▶ WHAT YOU WILL DO: Pull every line that holds the word "header" from the entries.

▶ SUPPLIED ENTRIES:
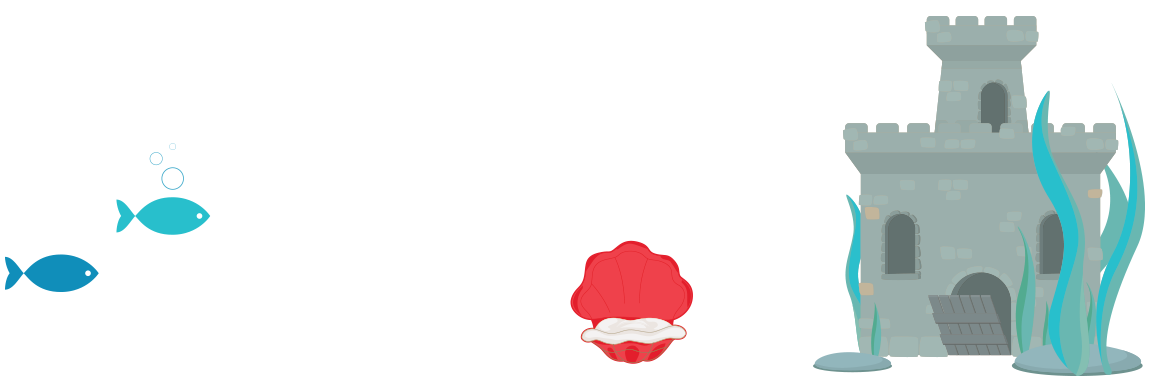
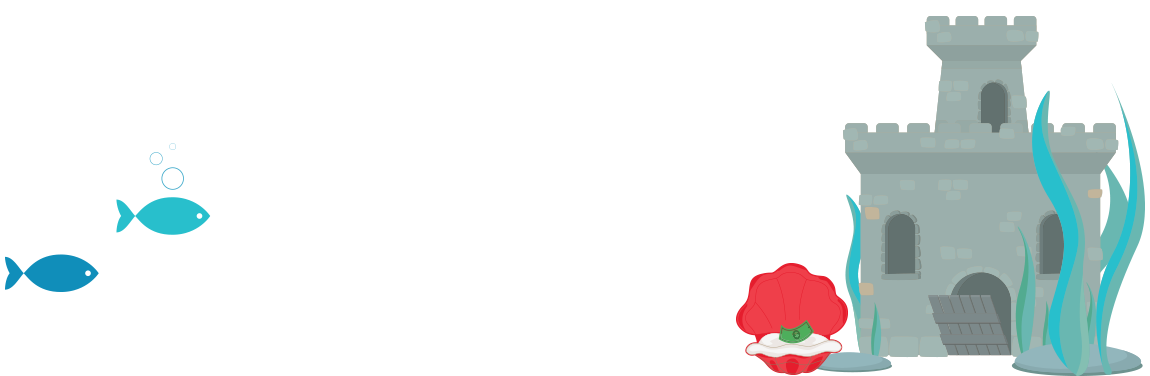
Add bubbles and fish around calculator divs, add starfish, adjust credit card calculation and output, and change styles for results divs when they're calculated.

Changed region(s): [[0.487, 0.6436, 0.6087, 0.9654], [0.6391, 0.7021, 0.7609, 1.0]]

diff --git a/css/main.css b/css/main.css
@@ -1,1 +1,1 @@
[2 lines of base64/hex data omitted]

diff --git a/js/main.js b/js/main.js
@@ -1,1 +1,1 @@
-!function(a,b,c,d){a.extend(a.fn,{accrue:function(b){return b=a.extend({calculationMethod:f},a.fn.accrue.options,b),this.each(function(){var c=a(this);c.find(".form").length||c.append('<div class="form"></div>');e(c,b,"amount"),e(c,b,"rate"),e(c,b,"term");if("compare"==b.mode){e(c,b,"rate_compare")}if(".results"===b.response_output_div){0==c.find(".results").length&&c.append('<div class="results"></div>');var d=c.find(".results")}else var d=a(b.response_output_div);switch(b.mode){case"basic":var i=f;break;case"compare":var i=g;break;case"amortization":var i=h}i(c,b,d),"button"==b.operation?(0==c.find("button").length&&c.find(".form").append('<button class="accrue-calculate">'+b.button_label+"</button>"),c.find("button, input[type=submit]").each(function(){a(this).click(function(a){a.preventDefault(),i(c,b,d)})})):c.find("input, select").each(function(){a(this).bind("keyup change",function(){i(c,b,d)})}),c.find("form").each(function(){a(this).submit(function(a){a.preventDefault(),i(c,b,d)})})})}}),a.fn.accrue.options={mode:"basic",operation:"keyup",default_values:{amount:"$7,500",rate:"7%",rate_compare:"1.49%",term:"36m"},field_titles:{amount:"Loan Amount",rate:"Rate (APR)",rate_compare:"Comparison Rate",term:"Term"},button_label:"Calculate",field_comments:{amount:"",rate:"",rate_compare:"",term:"Format: 12m, 36m, 3y, 7y"},response_output_div:".results",response_basic:"<p><strong>Monthly Payment:</strong><br />$%payment_amount%</p><p><strong>Number of Payments:</strong><br />%num_payments%</p><p><strong>Total Payments:</strong><br />$%total_payments%</p><p><strong>Total Interest:</strong><br />$%total_interest%</p>",response_compare:"Save $%savings% in interest!",error_text:"Please fill in all fields.",callback:function(a,b){}};var e=function(a,b,c){var d=a.find("."+c).length?a.find("."+c):a.find(".accrue-"+c).length?a.find(".accrue-"+c):a.find("input[name~="+c+"]").length?a.find("input[name~="+c+"]"):"";return"string"!=typeof d?d.val():"term_compare"==c?!1:(a.find(".form").append('<div class="accrue-field-'+c+'"><p><label>'+b.field_titles[c]+':</label><input type="text" class="'+c+'" value="'+b.default_values[c]+'" />'+(b.field_comments[c].length>0?"<small>"+b.field_comments[c]+"</small>":"")+"</p></div>"),a.find("."+c).val())},f=function(b,c,d){var f=a.loanInfo({amount:e(b,c,"amount"),rate:e(b,c,"rate"),term:e(b,c,"term")});if(0!==f){var g=c.response_basic.replace("%payment_amount%",f.payment_amount_formatted).replace("%num_payments%",f.num_payments).replace("%total_payments%",f.total_payments_formatted).replace("%total_interest%",f.total_interest_formatted);d.html(g)}else d.html(c.error_text);c.callback(b,f)},g=function(b,c,d){var f=e(b,c,"term_compare");f===!1&&(f=e(b,c,"term"));var g=a.loanInfo({amount:e(b,c,"amount"),rate:e(b,c,"rate"),term:e(b,c,"term")}),h=a.loanInfo({amount:e(b,c,"amount"),rate:e(b,c,"rate_compare"),term:f}),i={loan_1:g,loan_2:h};if(0!==g&&0!==h){g.total_interest-h.total_interest>0?i.savings=g.total_interest-h.total_interest:i.savings=0;var j=c.response_compare.replace("%savings%",i.savings.toFixed(2)).replace("%loan_2_payment_amount%",h.payment_amount_formatted).replace("%loan_2_num_payments%",h.num_payments).replace("%loan_2_total_payments%",h.total_payments_formatted).replace("%loan_2_total_interest%",h.total_interest_formatted).replace("%loan_1_payment_amount%",g.payment_amount_formatted).replace("%loan_1_num_payments%",g.num_payments).replace("%loan_1_total_payments%",g.total_payments_formatted).replace("%loan_1_total_interest%",g.total_interest_formatted);d.html(j)}else d.html(c.error_text);c.callback(b,i)},h=function(b,c,d){var f=a.loanInfo({amount:e(b,c,"amount"),rate:e(b,c,"rate"),term:e(b,c,"term")});if(0!==f){var g='<table class="accrue-amortization"><tr><th class="accrue-payment-number">#</th><th class="accrue-payment-amount">Payment Amt.</th><th class="accrue-total-interest">Total Interest</th><th class="accrue-total-payments">Total Payments</th><th class="accrue-balance">Balance</th></tr>',h=f.payment_amount-f.original_amount/f.num_payments,i=f.payment_amount-h;counter_interest=0,counter_payment=0,counter_balance=parseInt(f.original_amount);for(var j=0;j<f.num_payments;j++){counter_interest+=h,counter_payment+=f.payment_amount,counter_balance-=i;var k="td";j==f.num_payments-1&&(k="th"),g=g+"<tr><"+k+' class="accrue-payment-number">'+(j+1)+"</"+k+"><"+k+' class="accrue-payment-amount">$'+f.payment_amount_formatted+"</"+k+"><"+k+' class="accrue-total-interest">$'+counter_interest.toFixed(2)+"</"+k+"><"+k+' class="accrue-total-payments">$'+counter_payment.toFixed(2)+"</"+k+"><"+k+' class="accrue-balance">$'+counter_balance.toFixed(2)+"</"+k+"></tr>"}g+="</table>",d.html(g)}else d.html(c.error_text);c.callback(b,f)};a.loanInfo=function(a){var b=("undefined"!=typeof a.amount?a.amount:0).replace(/[^\d.]/gi,""),c=("undefined"!=typeof a.rate?a.rate:0).replace(/[^\d.]/gi,""),d="undefined"!=typeof a.term?a.term:0;d=d.match("y")?12*parseInt(d.replace(/[^\d.]/gi,"")):parseInt(d.replace(/[^\d.]/gi,""));var e=c/1200,f=b*(e/(1-Math.pow(1+e,-1*d)));return b*c*d>0?{original_amount:b,payment_amount:f,payment_amount_formatted:f.toFixed(2),num_payments:d,total_payments:f*d,total_payments_formatted:(f*d).toFixed(2),total_interest:f*d-b,total_interest_formatted:(f*d-b).toFixed(2)}:0}}(jQuery,window,document),$(function(){$(".calculator.credit").accrue({mode:"compare",response_output_div:".result.credit",response_compare:"<strong>Payment: $%loan_2_payment_amount%/mo<br>Savings: $%savings%</strong>",error_text:"<span>Enter balance and rate to see payment and savings.</span>"}),$(".calculator.loan-auto").accrue({mode:"compare",response_output_div:".result.auto",response_compare:"<strong>Payment: $%loan_2_payment_amount%/mo<br>Savings: $%savings%</strong>",error_text:"<span>Enter loan info to see payment and savings.</span>"}),$(".calculator.loan-personal").accrue({mode:"compare",response_output_div:".result.personal",response_compare:"<strong>Payment: $%loan_2_payment_amount%/mo<br>Savings: $%savings%</strong>",error_text:"<span>Enter loan info to see payment and savings.</span>",callback:function(a,b){console.log(b)}}),$(".numbers-only").keyup(function(){var a=$(this).val().replace(/[^0-9.]/g,"");$(this).val(a)})});var valid_email=function(a){var b=/^\s*[\w\-\+_]+(\.[\w\-\+_]+)*\@[\w\-\+_]+\.[\w\-\+_]+(\.[\w\-\+_]+)*\s*$/;return-1!=String(a).search(b)},contact_submit=function(a){$(a).find("input[type=submit]").attr("disabled","disabled");var b={name:$(a).find("input[name=name]").val(),email:$(a).find("input[name=email]").val(),phone:$(a).find("input[name=phone]").val(),friend_name:$(a).find("input[name='friend-name']").val(),friend_email:$(a).find("input[name='friend-email']").val(),friend_phone:$(a).find("input[name='friend-phone']").val()},c=$.param(b),d=[],e=$(a).find(".error");return b.name.length<2&&d.push("Please provide a name."),valid_email(b.email)||d.push("Please provide a valid email address."),0==d.length?$.post("send.php",c,function(a){console.log(a),"success"===a?location.href="/thanks.html":e.html("There was a problem submitting the form. Please call us for further assistance.").slideDown(400)}):(e.html(""),$.each(d,function(a,b){0===a?e.append(b):e.append("<br>"+b)}),e.is(":hidden")&&e.slideDown(400),$(a).find("input[type=submit]").removeAttr("disabled")),!1};$(document).ready(function(){$("form#contact").submit(function(a){a.preventDefault(),contact_submit(this)})});
+!function(a,b,c,d){a.extend(a.fn,{accrue:function(b){return b=a.extend({calculationMethod:f},a.fn.accrue.options,b),this.each(function(){var c=a(this);c.find(".form").length||c.append('<div class="form"></div>');e(c,b,"amount"),e(c,b,"rate"),e(c,b,"term");if("compare"==b.mode){e(c,b,"rate_compare")}if(".results"===b.response_output_div){0==c.find(".results").length&&c.append('<div class="results"></div>');var d=c.find(".results")}else var d=a(b.response_output_div);switch(b.mode){case"basic":var i=f;break;case"compare":var i=g;break;case"amortization":var i=h}i(c,b,d),"button"==b.operation?(0==c.find("button").length&&c.find(".form").append('<button class="accrue-calculate">'+b.button_label+"</button>"),c.find("button, input[type=submit]").each(function(){a(this).click(function(a){a.preventDefault(),i(c,b,d)})})):c.find("input, select").each(function(){a(this).bind("keyup change",function(){i(c,b,d)})}),c.find("form").each(function(){a(this).submit(function(a){a.preventDefault(),i(c,b,d)})})})}}),a.fn.accrue.options={mode:"basic",operation:"keyup",default_values:{amount:"$7,500",rate:"7%",rate_compare:"1.49%",term:"36m"},field_titles:{amount:"Loan Amount",rate:"Rate (APR)",rate_compare:"Comparison Rate",term:"Term"},button_label:"Calculate",field_comments:{amount:"",rate:"",rate_compare:"",term:"Format: 12m, 36m, 3y, 7y"},response_output_div:".results",response_basic:"<p><strong>Monthly Payment:</strong><br />$%payment_amount%</p><p><strong>Number of Payments:</strong><br />%num_payments%</p><p><strong>Total Payments:</strong><br />$%total_payments%</p><p><strong>Total Interest:</strong><br />$%total_interest%</p>",response_compare:"Save $%savings% in interest!",error_text:"Please fill in all fields.",callback:function(a,b){}};var e=function(a,b,c){var d=a.find("."+c).length?a.find("."+c):a.find(".accrue-"+c).length?a.find(".accrue-"+c):a.find("input[name~="+c+"]").length?a.find("input[name~="+c+"]"):"";return"string"!=typeof d?d.val():"term_compare"==c?!1:(a.find(".form").append('<div class="accrue-field-'+c+'"><p><label>'+b.field_titles[c]+':</label><input type="text" class="'+c+'" value="'+b.default_values[c]+'" />'+(b.field_comments[c].length>0?"<small>"+b.field_comments[c]+"</small>":"")+"</p></div>"),a.find("."+c).val())},f=function(b,c,d){var f=a.loanInfo({amount:e(b,c,"amount"),rate:e(b,c,"rate"),term:e(b,c,"term")});if(0!==f){var g=c.response_basic.replace("%payment_amount%",f.payment_amount_formatted).replace("%num_payments%",f.num_payments).replace("%total_payments%",f.total_payments_formatted).replace("%total_interest%",f.total_interest_formatted);d.html(g)}else d.html(c.error_text);c.callback(b,f)},g=function(b,c,d){var f=e(b,c,"term_compare");f===!1&&(f=e(b,c,"term"));var g=a.loanInfo({amount:e(b,c,"amount"),rate:e(b,c,"rate"),term:e(b,c,"term")}),h=a.loanInfo({amount:e(b,c,"amount"),rate:e(b,c,"rate_compare"),term:f}),i={loan_1:g,loan_2:h};if(0!==g&&0!==h){g.total_interest-h.total_interest>0?i.savings=g.total_interest-h.total_interest:i.savings=0;var j=c.response_compare.replace("%savings%",i.savings.toFixed(2)).replace("%loan_2_payment_amount%",h.payment_amount_formatted).replace("%loan_2_num_payments%",h.num_payments).replace("%loan_2_total_payments%",h.total_payments_formatted).replace("%loan_2_total_interest%",h.total_interest_formatted).replace("%loan_1_payment_amount%",g.payment_amount_formatted).replace("%loan_1_num_payments%",g.num_payments).replace("%loan_1_total_payments%",g.total_payments_formatted).replace("%loan_1_total_interest%",g.total_interest_formatted);d.html(j)}else d.html(c.error_text);c.callback(b,i)},h=function(b,c,d){var f=a.loanInfo({amount:e(b,c,"amount"),rate:e(b,c,"rate"),term:e(b,c,"term")});if(0!==f){var g='<table class="accrue-amortization"><tr><th class="accrue-payment-number">#</th><th class="accrue-payment-amount">Payment Amt.</th><th class="accrue-total-interest">Total Interest</th><th class="accrue-total-payments">Total Payments</th><th class="accrue-balance">Balance</th></tr>',h=f.payment_amount-f.original_amount/f.num_payments,i=f.payment_amount-h;counter_interest=0,counter_payment=0,counter_balance=parseInt(f.original_amount);for(var j=0;j<f.num_payments;j++){counter_interest+=h,counter_payment+=f.payment_amount,counter_balance-=i;var k="td";j==f.num_payments-1&&(k="th"),g=g+"<tr><"+k+' class="accrue-payment-number">'+(j+1)+"</"+k+"><"+k+' class="accrue-payment-amount">$'+f.payment_amount_formatted+"</"+k+"><"+k+' class="accrue-total-interest">$'+counter_interest.toFixed(2)+"</"+k+"><"+k+' class="accrue-total-payments">$'+counter_payment.toFixed(2)+"</"+k+"><"+k+' class="accrue-balance">$'+counter_balance.toFixed(2)+"</"+k+"></tr>"}g+="</table>",d.html(g)}else d.html(c.error_text);c.callback(b,f)};a.loanInfo=function(a){var b=("undefined"!=typeof a.amount?a.amount:0).replace(/[^\d.]/gi,""),c=("undefined"!=typeof a.rate?a.rate:0).replace(/[^\d.]/gi,""),d="undefined"!=typeof a.term?a.term:0;d=d.match("y")?12*parseInt(d.replace(/[^\d.]/gi,"")):parseInt(d.replace(/[^\d.]/gi,""));var e=c/1200,f=b*(e/(1-Math.pow(1+e,-1*d)));return b*c*d>0?{original_rate:c,original_term:d,original_amount:b,payment_amount:f,payment_amount_formatted:f.toFixed(2),num_payments:d,total_payments:f*d,total_payments_formatted:(f*d).toFixed(2),total_interest:f*d-b,total_interest_formatted:(f*d-b).toFixed(2)}:0}}(jQuery,window,document),$(function(){$(".calculator.credit input[type=text]").on("keyup",function(){var a=parseFloat($(".calculator.credit .amount").val().replace(/[^0-9.]/g,""))*parseFloat($(".calculator.credit .rate").val().replace(/[^0-9.]/g,"")/100),b=.089*parseFloat($(".calculator.credit .amount").val().replace(/[^0-9.]/g,""));a-b>0?($(".result.credit").addClass("calculated"),$(".result.credit").html("<strong>Interest Savings: $"+(a-b).toFixed(2)+"</strong>")):($(".result.credit").removeClass("calculated"),$(".result.credit").html("<span>Enter balance and rate to calculate savings.</span>"))}),$(".calculator.loan-auto").accrue({mode:"compare",response_output_div:".result.auto",response_compare:"<strong>Payments as low as: $%loan_2_payment_amount%/mo<br>Savings: $%savings%</strong>",error_text:"<span>Enter loan info to see payment and savings.</span>",callback:function(a,b){0!=b.loan_1?$(".result.auto").addClass("calculated"):$(".result.auto").removeClass("calculated")}}),$(".calculator.loan-personal").accrue({mode:"compare",response_output_div:".result.personal",response_compare:"<strong>Payments as low as: $%loan_2_payment_amount%/mo<br>Savings: $%savings%</strong>",error_text:"<span>Enter loan info to see payment and savings.</span>",callback:function(a,b){0!=b.loan_1?$(".result.personal").addClass("calculated"):$(".result.personal").removeClass("calculated")}}),$(".numbers-only").keyup(function(){var a=$(this).val().replace(/[^0-9.]/g,"");$(this).val(a)})});var valid_email=function(a){var b=/^\s*[\w\-\+_]+(\.[\w\-\+_]+)*\@[\w\-\+_]+\.[\w\-\+_]+(\.[\w\-\+_]+)*\s*$/;return-1!=String(a).search(b)},contact_submit=function(a){$(a).find("input[type=submit]").attr("disabled","disabled");var b={name:$(a).find("input[name=name]").val(),email:$(a).find("input[name=email]").val(),phone:$(a).find("input[name=phone]").val(),friend_name:$(a).find("input[name='friend-name']").val(),friend_email:$(a).find("input[name='friend-email']").val(),friend_phone:$(a).find("input[name='friend-phone']").val()},c=$.param(b),d=[],e=$(a).find(".error");return b.name.length<2&&d.push("Please provide a name."),b.friend_name.length<2&&d.push("Please provide a friend's name."),valid_email(b.email)||d.push("Please provide a valid email address."),valid_email(b.friend_email)||d.push("Please provide a valid friend's email address."),0==d.length?$.post("send.php",c,function(a){console.log(a),"success"===a?location.href="/thanks.html":e.html("There was a problem submitting the form. Please call us for further assistance.").slideDown(400)}):(e.html(""),$.each(d,function(a,b){0===a?e.append(b):e.append("<br>"+b)}),e.is(":hidden")&&e.slideDown(400),$(a).find("input[type=submit]").removeAttr("disabled")),!1};$(document).ready(function(){$("form#contact").submit(function(a){a.preventDefault(),contact_submit(this)})});

diff --git a/js/src/calculator.js b/js/src/calculator.js
@@ -2,27 +2,60 @@
 
 $(function(){
 
+	/*
 	$(".calculator.credit").accrue({
 		mode: "compare",
 		response_output_div: ".result.credit",
-		response_compare:"<strong>Payment: $%loan_2_payment_amount%/mo<br>Savings: $%savings%</strong>",
-		error_text:"<span>Enter balance and rate to see payment and savings.</span>"
+		response_compare:"<strong>Savings: $%savings%</strong>",
+		error_text:"<span>Enter balance and rate to calculate savings.</span>",
+		callback: function( elem, data ) {
+			console.log( data );
+			if ( data.loan_1 != 0 ) {
+				$(".result.credit").addClass('calculated');
+			} else {
+				$(".result.credit").removeClass('calculated');
+			}
+		}
 	});
+	*/
+	$(".calculator.credit input[type=text]").on('keyup',function(){
+		var interest_old = parseFloat( $('.calculator.credit .amount').val().replace(/[^0-9.]/g,"") ) * parseFloat( $('.calculator.credit .rate').val().replace(/[^0-9.]/g,"") / 100 );
+		var interest_new = parseFloat( $('.calculator.credit .amount').val().replace(/[^0-9.]/g,"") ) * .089;
+		if ( interest_old-interest_new > 0 ) {
+			$(".result.credit").addClass('calculated');
+			$(".result.credit").html( "<strong>Interest Savings: $"+(interest_old-interest_new).toFixed(2)+"</strong>" );
+		} else {
+			$(".result.credit").removeClass('calculated');
+			$(".result.credit").html( "<span>Enter balance and rate to calculate savings.</span>" );
+		}
+	});
+
 
 	$(".calculator.loan-auto").accrue({
 		mode: "compare",
 		response_output_div: ".result.auto",
-		response_compare:"<strong>Payment: $%loan_2_payment_amount%/mo<br>Savings: $%savings%</strong>",
-		error_text:"<span>Enter loan info to see payment and savings.</span>"
+		response_compare:"<strong>Payments as low as: $%loan_2_payment_amount%/mo<br>Savings: $%savings%</strong>",
+		error_text:"<span>Enter loan info to see payment and savings.</span>",
+		callback: function( elem, data ) {
+			if ( data.loan_1 != 0 ) {
+				$(".result.auto").addClass('calculated');
+			} else {
+				$(".result.auto").removeClass('calculated');
+			}
+		}
 	});
 
 	$(".calculator.loan-personal").accrue({
 		mode: "compare",
 		response_output_div: ".result.personal",
-		response_compare:"<strong>Payment: $%loan_2_payment_amount%/mo<br>Savings: $%savings%</strong>",
+		response_compare:"<strong>Payments as low as: $%loan_2_payment_amount%/mo<br>Savings: $%savings%</strong>",
 		error_text:"<span>Enter loan info to see payment and savings.</span>",
 		callback: function( elem, data ) {
-			console.log( data );
+			if ( data.loan_1 != 0 ) {
+				$(".result.personal").addClass('calculated');
+			} else {
+				$(".result.personal").removeClass('calculated');
+			}
 		}
 	});
 

diff --git a/index.html b/index.html
@@ -94,7 +94,7 @@
 					<input type="hidden" class="rate_compare" value="8.90" />
 				</div>
 				<div class="third">
-					<p class="result credit"></p>
+					<p class="result credit"><span>Enter balance and rate to calculate savings.</span></p>
 				</div>
 				<div class="group"></div>
 			</div>
@@ -106,7 +106,7 @@
 				</a>
 			</div>
 
-
+			<!--
 			<div class="refer" id="refer">
 				<h3>Do you love the credit union? Share it with your friends and family. We love helping them save more!</h3>
 
@@ -134,6 +134,7 @@
 					<div class="group"></div>
 				</div>
 			</div>
+			-->
 
 		</div>
 			
@@ -152,7 +153,7 @@
 <div class="wrap">
 	<footer class="wrap fineprint">
 		<img src="img/logo-housing.png">
-		* APR = Annual Percentage Rate. Rates as of 3/15/2017. Credit restrictions apply. Rates based on creditworthiness, term and other factors. Rate and promotion are subject to change at any time. See credit union for details. Loans financed with the credit union must finance an additional minimum of $10,000.00 to qualify for refinancing. All loans subject to approval. Payment example: $10,000 auto loan for 60 months at 4.00% APR will result in a monthly payment of $184.20. Foreign Transaction fee of 1% of the transaction amount may apply; see VISA credit agreement for more information. Membership eligibility required. A Prime Share account (membership) with a minimum deposit is required upon loan approval. See a Member Service Specialist for more details. Calculator based on best scenario. Your savings may be different depending on your unique situation and creditworthiness. This credit union is insured by the National Credit Union Administration.
+		* APR = Annual Percentage Rate. Rates as of 3/20/17. Credit restrictions apply. Rates based on creditworthiness, term and other factors. Rate and promotion are subject to change at any time. See credit union for details. Loans financed with the credit union must finance an additional minimum of $10,000.00 to qualify for refinancing. All loans subject to approval. Payment example: $10,000 auto loan for 60 months at 4.00% APR will result in a monthly payment of $184.20. Foreign Transaction fee of 1% of the transaction amount may apply; see VISA credit agreement for more information. Membership eligibility required. A Prime Share account (membership) with a minimum deposit is required upon loan approval. See a Member Service Specialist for more details. Calculator based on best scenario. Your savings may be different depending on your unique situation and creditworthiness. This credit union is insured by the National Credit Union Administration.
 	</footer>
 </div>
 `

diff --git a/css/src/main.scss b/css/src/main.scss
@@ -130,6 +130,7 @@ header {
 	.calculator {
 		padding: 20px;
 		color: white;
+		position: relative;
 
 		.third.first {
 			text-align: center;
@@ -211,6 +212,65 @@ header {
 			text-align: center;
 			line-height: 1.4em;
 			padding: 20px;
+			border-radius: 10px;
+			background-color: transparent;
+			transition: 1s background-color ease-in-out;
+
+			&.calculated {
+				background-color: $green;
+			}
+		}
+
+		@include respond-to( 768px ) {
+			&.credit:after {
+				content: ' ';
+				background: url(../img/starfish.png) center center no-repeat;
+				width: 100px;
+				height: 100px;
+				position: absolute;
+				right: 30px;
+				bottom: -20px;
+			}
+
+			&.loan-personal:after {
+				content: ' ';
+				background: url(../img/fish1.png) center center no-repeat;
+				width: 100px;
+				height: 100px;
+				position: absolute;
+				left: -120px;
+				bottom: -20px;
+			}
+
+			&.loan-auto:after {
+				content: ' ';
+				background: url(../img/fish2.png) center center no-repeat;
+				width: 100px;
+				height: 100px;
+				position: absolute;
+				right: -140px;
+				top: 20px;
+			}
+
+			&.loan-personal:before {
+				content: ' ';
+				background: url(../img/bubbles2.png) center center no-repeat;
+				width: 100px;
+				height: 100px;
+				position: absolute;
+				right: -120px;
+				top: -20px;
+			}
+
+			&.loan-auto:before {
+				content: ' ';
+				background: url(../img/bubbles1.png) center center no-repeat;
+				width: 100px;
+				height: 100px;
+				position: absolute;
+				left: -100px;
+				bottom: 20px;
+			}
 		}
 	}	
 }
@@ -248,6 +308,28 @@ header {
 		color: white;
 	}
 
+	&:after {
+		content: ' ';
+		position: absolute;
+		bottom: -120px;
+		right: 0;
+		left: 0;
+		height: 120px;
+		background: url(../img/underwater.png) bottom center no-repeat;
+		background-size: contain;
+		pointer-events: none;
+	}
+
+	@include respond-to( 600px ) {
+		margin-bottom: 120px;
+		&:after { height: 370px; bottom: -160px; }
+	}
+
+	@include respond-to( 900px ) {
+		margin-bottom: 230px;
+		&:after { bottom: -270px; }
+	}
+
 }
 
 
@@ -275,7 +357,7 @@ header {
 		right: 0;
 		left: 0;
 		height: 120px;
-		background: url(../img/underwater.png) bottom center no-repeat;
+		background: url(../img/underwater.png?v=1) bottom center no-repeat;
 		background-size: contain;
 		pointer-events: none;
 	}

diff --git a/js/lib/accrue.js b/js/lib/accrue.js
@@ -409,6 +409,8 @@
         if ( amount*rate*term>0 ) {
             // Fill in the output fields, rounding to 2 decimal places
             return {
+                original_rate: rate,
+                original_term: term,
                 original_amount: amount,
                 payment_amount: monthly,
                 payment_amount_formatted: monthly.toFixed(2),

▶ ANSWER FOR THIS EXERCISE:
@@ -130,6 +130,7 @@ header {
@@ -211,6 +212,65 @@ header {
@@ -248,6 +308,28 @@ header {
@@ -275,7 +357,7 @@ header {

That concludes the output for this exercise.